His most notable (un-credited) contribution to the Original Series however, was the realization of the Tholian web as it appeared on screen in the episode with the same name. Minor also worked with William Ware Theiss by manufacturing the space suit helmets for the episode. Other contributions of Minor to the series' third season were the creation of the Beta XII-A entity in "Day of the Dove" and some of the overhead graphics on the bridge of the Enterprise. (Starlog, issue 25, pp. 35, 61)
Minor enjoyed a close and enduring work relationship with Joe Jennings, who arranged one of his first jobs on Gunsmoke, and had him brought in on the Phase II project and its follow-up. "We worked together like Rogers [sic.] and Hammerstein.", Minor further said. (Cinefantastique, issue 44, Vol 12 #5/6, p. 58)

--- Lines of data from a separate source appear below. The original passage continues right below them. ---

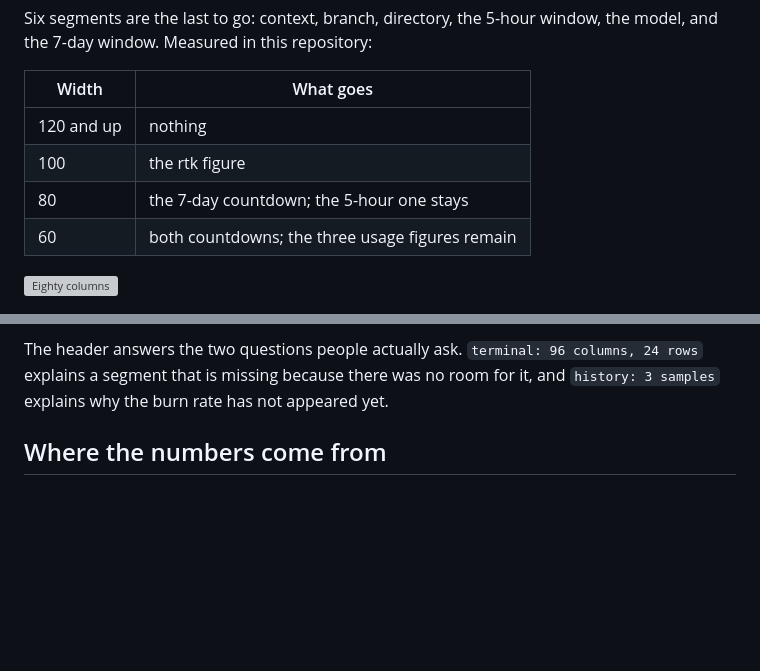
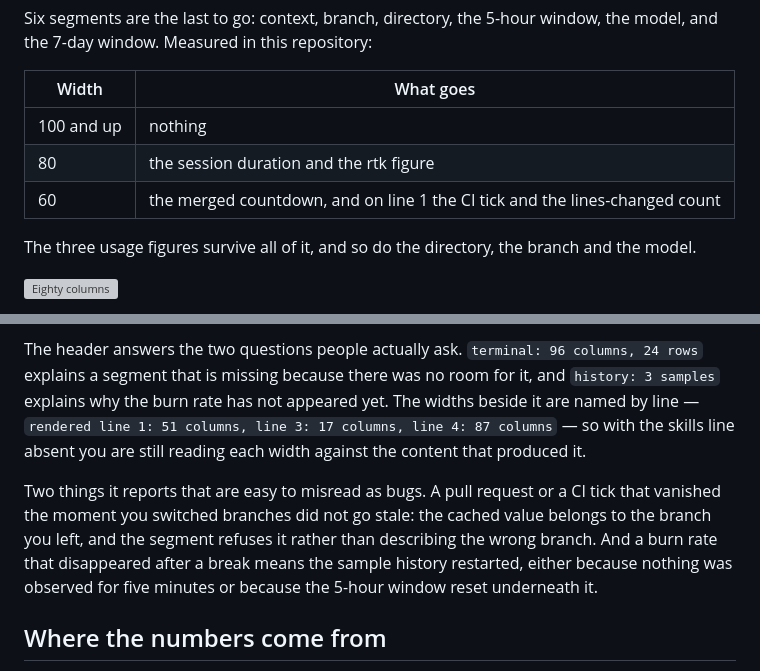
Before and after one commit to jonyfs/statusline, a Markdown page: README.md, 2 parts joined by grey strips. GitHub-like rendering; blank space fills up the shorter version; grey boxes are pictures that could not be loaded.

Commit message:
docs: measure the width table again, and say what the diagnostic now prints
The table of what a narrow terminal drops was measured before line 4 lost
the progress bar, before four segments came off the line, and before the
savings figure stopped hiding itself. Measured again against the same
repository: nothing goes until 80 columns, where the session duration and
the savings figure come off, and 60 takes the merged countdown along with
the CI tick and the lines-changed count on line 1.

The diagnostic section says that the row widths are named by line, since
with no skills line the second thing printed is line 3. It also names the
two things it reports that read as bugs and are not: a pull request or CI
tick that disappears on a branch switch is the cached value being refused
rather than going stale, and a burn rate that disappears after a break is
the sample history restarting.

Co-Authored-By: Claude Opus 5 <noreply@anthropic.com>
Claude-Session: https://claude.ai/code/session_011rYxcn182FwBKnTsFwcm2E

```diff
--- a/README.md
+++ b/README.md
@@ -138,10 +138,12 @@ window, the model, and the 7-day window. Measured in this repository:
 
 | Width | What goes |
 |---|---|
-| 120 and up | nothing |
-| 100 | the rtk figure |
-| 80 | the 7-day countdown; the 5-hour one stays |
-| 60 | both countdowns; the three usage figures remain |
+| 100 and up | nothing |
+| 80 | the session duration and the rtk figure |
+| 60 | the merged countdown, and on line 1 the CI tick and the lines-changed count |
+
+The three usage figures survive all of it, and so do the directory, the
+branch and the model.
 
 ![Eighty columns](https://raw.githubusercontent.com/jonyfs/statusline/main/docs/previews/narrow.svg)
 
@@ -430,7 +432,18 @@ it. Every segment that isn't on the line says why not.
 The header answers the two questions people actually ask. `terminal: 96
 columns, 24 rows` explains a segment that is missing because there was no
 room for it, and `history: 3 samples` explains why the burn rate has not
-appeared yet.
+appeared yet. The widths beside it are named by line — `rendered line 1: 51
+columns, line 3: 17 columns, line 4: 87 columns` — so with the skills line
+absent you are still reading each width against the content that produced
+it.
+
+Two things it reports that are easy to misread as bugs. A pull request or a
+CI tick that vanished the moment you switched branches did not go stale: the
+cached value belongs to the branch you left, and the segment refuses it
+rather than describing the wrong branch. And a burn rate that disappeared
+after a break means the sample history restarted, either because nothing was
+observed for five minutes or because the 5-hour window reset underneath
+it.
 
 ## Where the numbers come from
 
```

Minor won an Emmy Award nomination for his visual effects work on the acclaimed 1983 mini-series The Winds of War. He also received an Emmy nomination in Outstanding Art Direction for a Limited Series or a Special for the same program. Minor's other credits include visual effects work on Flesh Gordon (1974, working with Greg Jein), the 1982 cult fantasy film The Beastmaster and art direction for the films The Man Who Saw Tomorrow (1981) and Remo Williams: The Adventure Begins (1985, starring Joel Grey, Patrick Kilpatrick and Kate Mulgrew), as well as model designer and matte painter for Fukkatsu no hi (1980, again with Jein).
Minor died of AIDS in Los Angeles, California.
Star Trek credits
- "Mike Minor: Illustrating the Future", David Hutchison, Starlog, issue 25, August 1979, pp. 32-35, 61
- "Interview: Mike Minor - From The Cage to Wrath of Khan", James Van Hise, Enterprise Incidents, issue 14, February 1984